When there’s such limited time to soak up an endlessly sprawling city, there is only one viable option: wander with eyes wide open, eating everything in sight. And wandercrush we did. Like the boroughs of London or neighbourhoods of NYC, arrondissements grouped the city into areas of social, historical, economic, cultural niches. We were lucky enough to run into a Brooklyn native who scoped us out and warned us with an (admittedly accurate) assuming smile, “You’re in the Paris equivalent of the Upper West Side right now. Hop on the Métro Line 11 if you want to explore what you’d recognise as the Lower East Side.”
Every arterial street of Manhattan pulses with energy and purposeful bustling; London and Paris are a bit more meander-friendly, the latter even seeming deliberately slow-paced. At even the most packed cafés spilling out on to the sidewalk, reclined people-watchers are perched quietly with their towering croque madames. The baguettes are chewier, the butter is richer, and everything tells you to savour smaller quantities over longer amounts of time.
Denizens of major international city centres tend to get a bad rap, but in my experience it’s largely undeserved. New Yorkers can be rough around the edges as a result of delighting in the charming grime of their city streets, but in almost every case, they’ll go out of their way to lend a hand or strike up unnecessary conversation. Londoners may seem awkward shuffling through their daily commute on the Tube within carefully maintained bubbles of personal space, but approach anyone for help and see if it isn’t instantly received with a jolly Cockney twang; just walk into a local pub. Likewise, Parisians are as lovely as good-natured human beings generally are anywhere in the world—don’t be thrown off by the intimidating nasal vowels.
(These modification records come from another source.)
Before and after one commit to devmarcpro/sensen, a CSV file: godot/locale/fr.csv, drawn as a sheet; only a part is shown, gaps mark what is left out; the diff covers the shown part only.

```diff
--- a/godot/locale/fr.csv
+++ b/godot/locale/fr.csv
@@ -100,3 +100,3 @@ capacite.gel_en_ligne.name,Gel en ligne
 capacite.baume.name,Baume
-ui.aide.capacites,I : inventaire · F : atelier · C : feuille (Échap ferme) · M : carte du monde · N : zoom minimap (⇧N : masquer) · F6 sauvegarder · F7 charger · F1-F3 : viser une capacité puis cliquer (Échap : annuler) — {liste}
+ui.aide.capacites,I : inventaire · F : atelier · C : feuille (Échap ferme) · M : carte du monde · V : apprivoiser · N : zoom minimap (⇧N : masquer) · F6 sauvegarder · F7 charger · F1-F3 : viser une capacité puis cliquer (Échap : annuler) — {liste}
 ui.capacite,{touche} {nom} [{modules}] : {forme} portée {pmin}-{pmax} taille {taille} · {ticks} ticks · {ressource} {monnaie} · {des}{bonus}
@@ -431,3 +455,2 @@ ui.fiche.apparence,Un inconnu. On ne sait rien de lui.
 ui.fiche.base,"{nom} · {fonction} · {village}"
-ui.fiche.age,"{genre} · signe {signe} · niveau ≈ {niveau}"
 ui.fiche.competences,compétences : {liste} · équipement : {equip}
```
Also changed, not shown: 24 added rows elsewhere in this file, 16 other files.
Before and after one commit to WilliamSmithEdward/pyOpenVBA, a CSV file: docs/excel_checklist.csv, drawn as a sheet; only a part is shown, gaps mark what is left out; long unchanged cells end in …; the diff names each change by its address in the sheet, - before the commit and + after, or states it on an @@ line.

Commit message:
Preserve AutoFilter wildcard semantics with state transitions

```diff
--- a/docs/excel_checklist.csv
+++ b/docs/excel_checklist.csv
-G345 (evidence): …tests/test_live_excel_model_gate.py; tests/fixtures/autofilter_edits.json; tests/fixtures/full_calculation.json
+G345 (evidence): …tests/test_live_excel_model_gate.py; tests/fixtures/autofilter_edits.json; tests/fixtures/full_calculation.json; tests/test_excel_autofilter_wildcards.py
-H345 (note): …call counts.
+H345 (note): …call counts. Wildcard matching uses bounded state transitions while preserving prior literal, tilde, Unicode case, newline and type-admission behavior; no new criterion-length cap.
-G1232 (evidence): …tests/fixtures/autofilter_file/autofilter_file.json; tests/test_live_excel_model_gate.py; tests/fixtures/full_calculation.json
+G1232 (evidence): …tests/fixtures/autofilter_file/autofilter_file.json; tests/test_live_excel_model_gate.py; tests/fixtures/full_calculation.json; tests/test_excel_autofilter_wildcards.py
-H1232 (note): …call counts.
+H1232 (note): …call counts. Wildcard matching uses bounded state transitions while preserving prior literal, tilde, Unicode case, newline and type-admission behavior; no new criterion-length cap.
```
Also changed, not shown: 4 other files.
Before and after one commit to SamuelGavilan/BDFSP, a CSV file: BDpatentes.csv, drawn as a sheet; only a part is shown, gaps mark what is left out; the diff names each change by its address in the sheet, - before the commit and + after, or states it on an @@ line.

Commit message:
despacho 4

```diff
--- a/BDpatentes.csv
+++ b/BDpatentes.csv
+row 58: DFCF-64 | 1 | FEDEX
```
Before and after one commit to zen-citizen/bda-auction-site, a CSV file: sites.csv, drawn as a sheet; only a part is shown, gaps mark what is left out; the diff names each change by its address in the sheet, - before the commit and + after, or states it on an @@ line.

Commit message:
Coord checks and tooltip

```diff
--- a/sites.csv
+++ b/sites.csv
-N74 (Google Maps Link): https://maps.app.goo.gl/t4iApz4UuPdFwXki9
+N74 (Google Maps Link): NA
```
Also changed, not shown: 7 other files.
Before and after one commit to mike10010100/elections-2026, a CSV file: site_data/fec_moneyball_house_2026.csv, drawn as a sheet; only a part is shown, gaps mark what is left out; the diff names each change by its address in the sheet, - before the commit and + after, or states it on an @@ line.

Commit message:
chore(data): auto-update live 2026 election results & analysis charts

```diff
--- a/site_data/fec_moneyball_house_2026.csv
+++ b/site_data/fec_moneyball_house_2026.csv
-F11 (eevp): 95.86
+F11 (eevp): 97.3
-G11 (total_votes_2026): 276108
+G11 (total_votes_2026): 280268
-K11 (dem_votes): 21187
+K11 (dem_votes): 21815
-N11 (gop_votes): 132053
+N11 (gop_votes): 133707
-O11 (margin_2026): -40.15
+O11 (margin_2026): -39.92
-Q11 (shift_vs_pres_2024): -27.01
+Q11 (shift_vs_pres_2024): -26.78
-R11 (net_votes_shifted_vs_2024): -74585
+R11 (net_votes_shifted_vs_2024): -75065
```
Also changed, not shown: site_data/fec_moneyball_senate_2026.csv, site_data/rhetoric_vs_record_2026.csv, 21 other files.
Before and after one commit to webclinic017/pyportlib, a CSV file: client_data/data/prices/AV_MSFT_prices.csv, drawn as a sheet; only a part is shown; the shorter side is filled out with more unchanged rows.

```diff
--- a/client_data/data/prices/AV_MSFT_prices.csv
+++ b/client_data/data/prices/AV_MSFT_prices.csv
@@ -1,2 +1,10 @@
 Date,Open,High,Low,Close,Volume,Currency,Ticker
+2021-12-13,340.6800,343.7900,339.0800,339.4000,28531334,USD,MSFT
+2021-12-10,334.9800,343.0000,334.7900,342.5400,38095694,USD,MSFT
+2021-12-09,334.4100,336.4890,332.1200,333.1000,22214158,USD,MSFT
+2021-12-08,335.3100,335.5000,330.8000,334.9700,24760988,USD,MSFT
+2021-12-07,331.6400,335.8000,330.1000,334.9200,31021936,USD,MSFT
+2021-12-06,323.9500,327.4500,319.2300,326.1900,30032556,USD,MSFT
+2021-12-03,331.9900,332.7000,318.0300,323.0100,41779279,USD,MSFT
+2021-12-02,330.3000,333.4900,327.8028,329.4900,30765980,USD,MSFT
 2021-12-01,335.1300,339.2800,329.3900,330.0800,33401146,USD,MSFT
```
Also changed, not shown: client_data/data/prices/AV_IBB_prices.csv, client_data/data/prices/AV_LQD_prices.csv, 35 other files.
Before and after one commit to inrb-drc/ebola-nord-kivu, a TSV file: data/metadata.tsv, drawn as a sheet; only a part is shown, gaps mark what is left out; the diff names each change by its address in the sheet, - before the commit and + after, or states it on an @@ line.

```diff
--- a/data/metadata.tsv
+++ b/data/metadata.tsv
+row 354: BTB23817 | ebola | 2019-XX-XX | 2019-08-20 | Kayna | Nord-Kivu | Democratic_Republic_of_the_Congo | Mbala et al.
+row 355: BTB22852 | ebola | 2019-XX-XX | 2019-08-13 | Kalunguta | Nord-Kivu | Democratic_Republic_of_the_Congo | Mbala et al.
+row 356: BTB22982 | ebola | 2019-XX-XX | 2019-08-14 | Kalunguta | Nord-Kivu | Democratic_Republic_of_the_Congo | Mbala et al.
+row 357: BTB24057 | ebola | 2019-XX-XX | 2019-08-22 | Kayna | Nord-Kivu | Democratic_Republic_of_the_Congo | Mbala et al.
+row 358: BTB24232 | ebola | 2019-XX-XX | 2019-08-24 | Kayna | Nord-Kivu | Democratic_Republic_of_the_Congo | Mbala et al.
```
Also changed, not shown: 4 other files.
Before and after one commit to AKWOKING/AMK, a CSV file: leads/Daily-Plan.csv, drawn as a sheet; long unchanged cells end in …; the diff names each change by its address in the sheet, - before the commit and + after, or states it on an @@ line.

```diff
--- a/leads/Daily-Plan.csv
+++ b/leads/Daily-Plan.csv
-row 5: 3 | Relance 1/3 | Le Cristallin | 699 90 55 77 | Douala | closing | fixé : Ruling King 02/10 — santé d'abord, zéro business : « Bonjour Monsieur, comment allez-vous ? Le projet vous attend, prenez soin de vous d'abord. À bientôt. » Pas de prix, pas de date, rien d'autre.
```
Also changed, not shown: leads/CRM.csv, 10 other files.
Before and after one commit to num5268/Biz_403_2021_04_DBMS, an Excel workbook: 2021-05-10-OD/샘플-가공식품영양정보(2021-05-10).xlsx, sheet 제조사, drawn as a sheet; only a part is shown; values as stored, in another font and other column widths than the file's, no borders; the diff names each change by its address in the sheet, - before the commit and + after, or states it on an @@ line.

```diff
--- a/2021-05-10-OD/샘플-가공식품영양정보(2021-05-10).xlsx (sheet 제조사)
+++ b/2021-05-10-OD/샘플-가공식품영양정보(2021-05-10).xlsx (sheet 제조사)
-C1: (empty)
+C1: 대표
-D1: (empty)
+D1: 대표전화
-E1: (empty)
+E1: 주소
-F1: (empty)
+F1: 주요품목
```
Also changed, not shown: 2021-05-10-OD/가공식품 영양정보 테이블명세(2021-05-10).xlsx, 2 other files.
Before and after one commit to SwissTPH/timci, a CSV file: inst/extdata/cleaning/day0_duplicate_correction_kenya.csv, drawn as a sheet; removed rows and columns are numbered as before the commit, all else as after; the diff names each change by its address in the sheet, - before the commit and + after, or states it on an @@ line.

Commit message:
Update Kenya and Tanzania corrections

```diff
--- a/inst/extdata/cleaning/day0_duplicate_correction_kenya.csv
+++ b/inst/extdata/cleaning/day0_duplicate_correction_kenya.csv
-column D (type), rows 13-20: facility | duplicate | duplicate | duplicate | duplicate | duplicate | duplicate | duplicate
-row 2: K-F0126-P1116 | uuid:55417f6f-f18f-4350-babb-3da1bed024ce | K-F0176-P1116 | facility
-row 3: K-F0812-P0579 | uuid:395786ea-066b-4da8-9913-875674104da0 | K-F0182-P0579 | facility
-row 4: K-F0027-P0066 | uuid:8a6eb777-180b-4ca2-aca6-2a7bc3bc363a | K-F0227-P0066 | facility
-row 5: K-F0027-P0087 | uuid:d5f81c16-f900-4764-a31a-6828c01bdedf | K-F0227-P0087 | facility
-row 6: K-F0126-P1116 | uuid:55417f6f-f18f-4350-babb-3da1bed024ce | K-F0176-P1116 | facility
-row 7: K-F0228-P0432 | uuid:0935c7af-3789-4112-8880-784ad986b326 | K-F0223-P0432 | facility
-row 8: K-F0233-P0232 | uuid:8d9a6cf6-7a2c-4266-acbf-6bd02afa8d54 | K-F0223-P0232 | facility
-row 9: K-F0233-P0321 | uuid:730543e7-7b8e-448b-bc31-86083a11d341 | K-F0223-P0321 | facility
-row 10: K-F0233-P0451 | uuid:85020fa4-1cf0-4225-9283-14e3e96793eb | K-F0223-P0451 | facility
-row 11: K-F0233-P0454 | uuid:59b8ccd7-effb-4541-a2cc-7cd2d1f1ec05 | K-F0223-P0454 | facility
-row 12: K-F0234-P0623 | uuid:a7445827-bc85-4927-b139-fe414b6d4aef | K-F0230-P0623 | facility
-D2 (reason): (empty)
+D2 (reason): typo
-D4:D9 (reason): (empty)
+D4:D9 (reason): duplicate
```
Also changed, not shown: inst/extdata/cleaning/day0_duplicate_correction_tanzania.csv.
And oh, the architecture is strikingly grand. Postcard-worthy landmarks and nondescriptly winding alleyways are equally and undeniably pretty; I can finally see how a whole city is categorised as “romantic”, which is an adjective I’d only ever associated with cheesy Valentines and 18th century oil paintings. Flowers are more flamboyantly fragrant and balconies are twisted into wrought-iron intricacies. I wonder if it’s just a bit too untouchably chic for a girl like me…even the stunning pink radish piles Marché d’Aligre and Marché Bastille had more class packed into one bulb.
With a happy stomach full of good soft cheese, I will readily gaze upon the intricate little cakes lining each patisserie window and the groomed river Seine in the City of Light that so rightfully earned its name… even so, I’m giddy to spend the rest of my holiday back home across the Channel, where the murky Thames has a fraction of the twinkle but all the bankside charm and ado of London on the cusp of early summer.
Fromage Blanc with Ginger Rhubarb Compote
- ½ kg rhubarb stalks, chopped
- 3cm fresh ginger, grated
- ½ cup honey
- ½ lemon, juice of
- 500g fromage blanc (can substitute quark or greek yogurt)
To make compote, combine all ingredients in a saucepan and heat over medium until the honey thins out and the rhubarb softens. Lower heat and simmer for 5-10 minutes, stirring occasionally until thickened.
Refrigerate for a few hours to chill thoroughly before serving over fromage blanc.